WHAT TO DO:
Extract all lines that hold "worldpop" from the records below.

(Stored data)
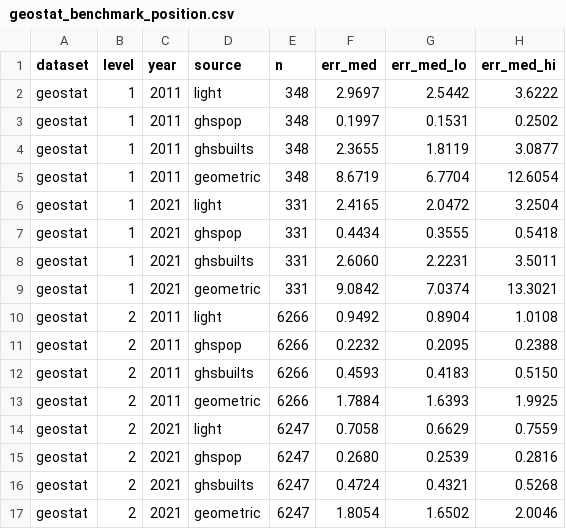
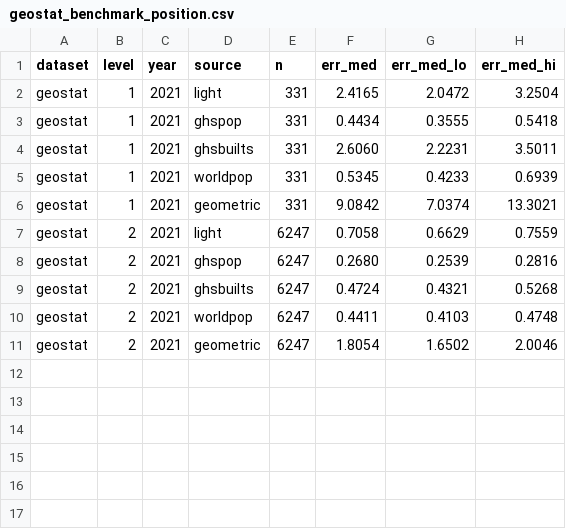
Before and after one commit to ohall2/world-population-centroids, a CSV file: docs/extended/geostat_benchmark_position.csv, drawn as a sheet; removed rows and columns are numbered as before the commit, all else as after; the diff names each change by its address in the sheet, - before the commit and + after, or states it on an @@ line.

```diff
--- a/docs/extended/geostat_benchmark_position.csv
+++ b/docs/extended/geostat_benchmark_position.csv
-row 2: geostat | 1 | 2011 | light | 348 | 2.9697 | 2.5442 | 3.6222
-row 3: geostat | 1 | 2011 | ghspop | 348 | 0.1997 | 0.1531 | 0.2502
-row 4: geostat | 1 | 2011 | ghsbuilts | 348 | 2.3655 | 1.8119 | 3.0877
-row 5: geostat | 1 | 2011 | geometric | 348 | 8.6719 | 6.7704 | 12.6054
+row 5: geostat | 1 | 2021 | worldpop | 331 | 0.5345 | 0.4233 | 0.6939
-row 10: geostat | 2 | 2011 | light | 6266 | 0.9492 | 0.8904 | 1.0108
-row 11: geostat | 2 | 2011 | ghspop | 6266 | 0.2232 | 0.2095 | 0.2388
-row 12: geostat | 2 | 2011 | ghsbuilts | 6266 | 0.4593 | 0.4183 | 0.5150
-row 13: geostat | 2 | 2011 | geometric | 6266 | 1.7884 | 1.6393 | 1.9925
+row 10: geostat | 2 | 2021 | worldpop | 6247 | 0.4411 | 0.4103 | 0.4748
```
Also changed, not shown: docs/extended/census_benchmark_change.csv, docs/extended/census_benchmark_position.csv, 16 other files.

ANSWER FOR THE TASK:
+row 5: geostat | 1 | 2021 | worldpop | 331 | 0.5345 | 0.4233 | 0.6939
+row 10: geostat | 2 | 2021 | worldpop | 6247 | 0.4411 | 0.4103 | 0.4748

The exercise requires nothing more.